Try it:
Extract all lines that hold "README" from the records below.

Entries taken from a collection:
○ ○ ○ ○

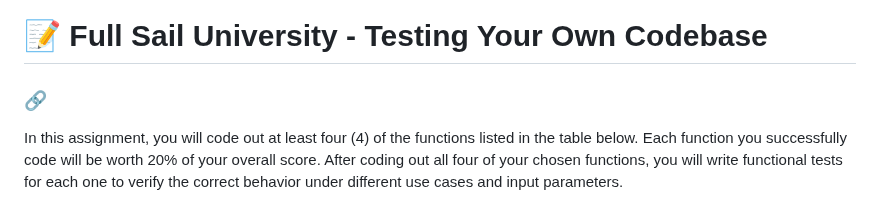
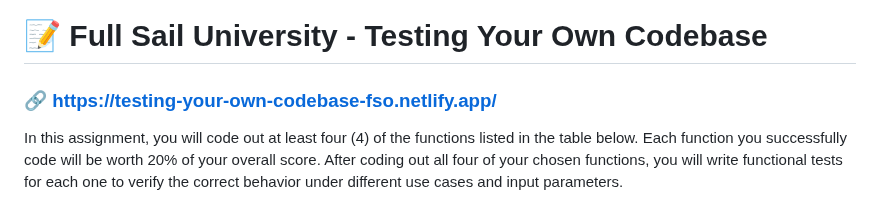
Before and after one commit to Kasador/testing-your-own-cosebase, a Markdown page: README.md, the part around the change. Rendered like a GitHub page.

Commit message:
Feat: added Netlify live server to host project

```diff
--- a/README.md
+++ b/README.md
@@ -1,6 +1,6 @@
 # 📝 Full Sail University - Testing Your Own Codebase
 
-### 🔗
+### 🔗 https://testing-your-own-codebase-fso.netlify.app/
 
 In this assignment, you will code out at least four (4) of the functions listed in the table below. Each function you successfully code will be worth 20% of your overall score. After coding out all four of your chosen functions, you will write functional tests for each one to verify the correct behavior under different use cases and input parameters.
 
```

○ ○ ○ ○

Solution:
Before and after one commit to Kasador/testing-your-own-cosebase, a Markdown page: README.md, the part around the change. Rendered like a GitHub page.
--- a/README.md
+++ b/README.md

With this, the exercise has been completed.